In 1990, the federal government passed the Americans with Disabilities Act (ADA). It is a state law that gives employment protection to qualified workers who have disabilities.
In the said Act, employers are forbidden to discriminate against a disabled applicant or current or former employee in all aspects of employment. Also, according to the Act, employers are required to provide reasonable accommodation for disabled applicants and employees whenever possible.
Fast-forward to the later years of the last decade, the federal government made amendments to the original Act. The Americans with Disability Amendments Act (ADAAA) was passed in 2008. In this newly-amended Act, major changes were made while maintaining the essence of the original law. With the ADAAA, provisions made under the ADA were further strengthened for the benefit of employers and employees.

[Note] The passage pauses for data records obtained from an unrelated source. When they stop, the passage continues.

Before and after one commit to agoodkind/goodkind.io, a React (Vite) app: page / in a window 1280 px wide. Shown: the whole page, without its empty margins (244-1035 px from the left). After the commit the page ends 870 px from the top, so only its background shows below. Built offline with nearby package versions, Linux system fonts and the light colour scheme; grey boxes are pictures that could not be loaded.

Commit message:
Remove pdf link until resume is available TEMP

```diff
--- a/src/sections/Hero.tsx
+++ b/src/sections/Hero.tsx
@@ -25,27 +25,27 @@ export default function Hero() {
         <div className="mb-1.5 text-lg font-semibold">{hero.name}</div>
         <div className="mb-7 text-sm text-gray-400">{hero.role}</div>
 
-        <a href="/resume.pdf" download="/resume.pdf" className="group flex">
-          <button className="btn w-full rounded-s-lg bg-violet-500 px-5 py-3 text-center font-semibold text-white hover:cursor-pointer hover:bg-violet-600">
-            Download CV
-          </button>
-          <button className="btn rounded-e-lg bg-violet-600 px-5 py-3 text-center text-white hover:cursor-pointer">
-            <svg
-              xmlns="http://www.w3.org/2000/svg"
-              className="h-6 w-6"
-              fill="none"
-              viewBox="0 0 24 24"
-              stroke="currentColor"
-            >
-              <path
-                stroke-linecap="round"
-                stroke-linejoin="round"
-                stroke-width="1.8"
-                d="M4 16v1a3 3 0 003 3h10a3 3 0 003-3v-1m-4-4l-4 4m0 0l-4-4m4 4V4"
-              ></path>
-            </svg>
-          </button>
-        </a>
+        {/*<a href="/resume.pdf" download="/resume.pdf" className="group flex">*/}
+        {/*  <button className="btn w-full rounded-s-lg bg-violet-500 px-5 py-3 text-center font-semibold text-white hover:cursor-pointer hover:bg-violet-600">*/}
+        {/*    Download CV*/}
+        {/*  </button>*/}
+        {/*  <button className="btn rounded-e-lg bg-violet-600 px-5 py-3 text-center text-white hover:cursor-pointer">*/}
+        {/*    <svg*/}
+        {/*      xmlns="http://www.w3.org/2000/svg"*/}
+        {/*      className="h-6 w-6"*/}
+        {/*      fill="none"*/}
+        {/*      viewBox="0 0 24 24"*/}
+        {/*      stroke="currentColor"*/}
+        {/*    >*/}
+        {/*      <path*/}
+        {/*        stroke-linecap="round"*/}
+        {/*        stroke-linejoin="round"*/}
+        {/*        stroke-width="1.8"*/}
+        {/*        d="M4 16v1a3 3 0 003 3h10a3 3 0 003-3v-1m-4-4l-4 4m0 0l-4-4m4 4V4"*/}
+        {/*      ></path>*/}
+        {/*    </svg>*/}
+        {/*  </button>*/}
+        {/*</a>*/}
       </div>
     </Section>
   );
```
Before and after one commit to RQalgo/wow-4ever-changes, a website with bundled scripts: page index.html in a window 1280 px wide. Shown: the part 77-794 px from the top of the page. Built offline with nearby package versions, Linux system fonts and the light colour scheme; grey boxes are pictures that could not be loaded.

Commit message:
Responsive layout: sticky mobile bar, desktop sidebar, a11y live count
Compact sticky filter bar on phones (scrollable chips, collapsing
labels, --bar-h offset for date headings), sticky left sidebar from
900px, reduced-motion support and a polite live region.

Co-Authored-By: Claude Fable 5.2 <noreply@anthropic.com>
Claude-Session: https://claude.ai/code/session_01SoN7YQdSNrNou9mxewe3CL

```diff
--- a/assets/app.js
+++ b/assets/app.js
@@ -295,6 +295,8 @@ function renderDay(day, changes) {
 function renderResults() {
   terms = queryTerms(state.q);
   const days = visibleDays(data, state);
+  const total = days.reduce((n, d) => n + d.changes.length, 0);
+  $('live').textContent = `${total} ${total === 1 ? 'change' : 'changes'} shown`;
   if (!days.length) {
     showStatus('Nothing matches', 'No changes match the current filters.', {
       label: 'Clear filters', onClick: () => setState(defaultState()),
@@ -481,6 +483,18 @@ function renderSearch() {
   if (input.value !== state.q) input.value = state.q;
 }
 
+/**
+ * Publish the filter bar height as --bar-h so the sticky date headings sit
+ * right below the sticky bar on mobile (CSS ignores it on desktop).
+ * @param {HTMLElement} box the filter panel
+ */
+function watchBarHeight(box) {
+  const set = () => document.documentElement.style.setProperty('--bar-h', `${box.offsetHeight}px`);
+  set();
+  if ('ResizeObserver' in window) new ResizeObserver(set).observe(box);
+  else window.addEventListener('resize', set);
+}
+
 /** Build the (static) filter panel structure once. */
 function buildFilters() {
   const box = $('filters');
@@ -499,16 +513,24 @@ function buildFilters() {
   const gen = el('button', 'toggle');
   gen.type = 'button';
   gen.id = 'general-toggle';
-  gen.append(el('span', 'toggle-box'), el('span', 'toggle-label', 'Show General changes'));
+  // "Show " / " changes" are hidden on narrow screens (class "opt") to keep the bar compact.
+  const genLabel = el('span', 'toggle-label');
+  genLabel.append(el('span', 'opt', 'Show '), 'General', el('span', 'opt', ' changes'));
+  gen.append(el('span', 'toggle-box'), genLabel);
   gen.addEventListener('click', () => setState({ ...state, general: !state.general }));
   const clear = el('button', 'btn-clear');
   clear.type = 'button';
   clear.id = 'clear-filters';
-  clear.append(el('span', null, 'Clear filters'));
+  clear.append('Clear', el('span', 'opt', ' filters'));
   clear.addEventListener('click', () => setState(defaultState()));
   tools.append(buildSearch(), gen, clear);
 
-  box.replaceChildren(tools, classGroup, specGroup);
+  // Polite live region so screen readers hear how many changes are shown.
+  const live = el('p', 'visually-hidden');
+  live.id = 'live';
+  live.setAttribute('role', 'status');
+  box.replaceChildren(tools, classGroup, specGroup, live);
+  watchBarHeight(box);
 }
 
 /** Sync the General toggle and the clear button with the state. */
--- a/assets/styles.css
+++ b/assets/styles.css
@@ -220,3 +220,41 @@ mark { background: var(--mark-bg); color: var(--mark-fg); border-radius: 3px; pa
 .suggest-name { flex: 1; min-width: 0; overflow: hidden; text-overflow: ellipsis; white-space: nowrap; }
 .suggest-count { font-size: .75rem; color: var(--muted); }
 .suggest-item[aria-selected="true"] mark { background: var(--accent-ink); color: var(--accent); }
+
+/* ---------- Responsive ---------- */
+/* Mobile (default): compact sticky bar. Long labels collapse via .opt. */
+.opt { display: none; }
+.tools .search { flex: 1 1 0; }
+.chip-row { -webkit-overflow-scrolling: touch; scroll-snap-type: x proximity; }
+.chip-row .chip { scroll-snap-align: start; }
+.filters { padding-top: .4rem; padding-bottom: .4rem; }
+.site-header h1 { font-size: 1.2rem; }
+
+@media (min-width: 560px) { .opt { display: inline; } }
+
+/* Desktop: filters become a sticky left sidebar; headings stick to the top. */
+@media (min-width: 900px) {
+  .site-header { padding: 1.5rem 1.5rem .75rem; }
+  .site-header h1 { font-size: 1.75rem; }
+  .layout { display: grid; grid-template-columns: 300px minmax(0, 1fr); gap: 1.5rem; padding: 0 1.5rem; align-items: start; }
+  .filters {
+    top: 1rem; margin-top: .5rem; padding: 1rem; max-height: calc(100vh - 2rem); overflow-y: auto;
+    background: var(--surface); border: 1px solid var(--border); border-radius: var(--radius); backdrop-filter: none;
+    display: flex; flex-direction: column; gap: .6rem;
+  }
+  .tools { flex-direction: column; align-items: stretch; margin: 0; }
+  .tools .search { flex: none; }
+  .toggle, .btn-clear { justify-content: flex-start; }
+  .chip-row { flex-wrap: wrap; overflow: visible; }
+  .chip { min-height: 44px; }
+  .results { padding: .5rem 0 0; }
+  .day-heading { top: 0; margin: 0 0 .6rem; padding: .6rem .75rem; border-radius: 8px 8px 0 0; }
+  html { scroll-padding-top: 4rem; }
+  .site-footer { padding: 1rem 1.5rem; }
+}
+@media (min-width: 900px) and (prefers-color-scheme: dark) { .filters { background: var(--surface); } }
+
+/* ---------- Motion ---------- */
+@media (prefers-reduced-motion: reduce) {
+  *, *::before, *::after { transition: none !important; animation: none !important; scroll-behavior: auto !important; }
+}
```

The following are some of the major provisions of the ADA and their subsequent comparisons with the ADAAA:
· Expansion of the “major life activities” component.
Ø ADA – A disabled person is someone who has an impairment that substantially limits him to do a major life activity. An example of a major life activity would include caring for oneself, performing manual tasks, walking, seeing, hearing, speaking, breathing, learning, and working.
Ø ADAAA – Major life activities now include bodily functions as a major life activity, such as cell growth and proper body system functioning.
· Expansion of protections on those who are perceived as “disabled”.
Ø ADA – Employment protection is not only for those who have a disability, but also for those who have been perceived by employers as having a disability, as well as those who have a history of disability.
Ø ADAAA – The employee now needs to prove only that the employer regarded him or her as having a physical or mental impairment. The employer won’t be giving the employee reasonable accommodation if the latter makes only a claim of being “regarded as” disabled.
Employment rights must be exercised, especially by the employee. If the employer discriminates against an employee or applicant with a disability, the employer can be charged with violation of the ADAAA. The employee or applicant may retain the services of an employment lawyer so that he or she can be compensated.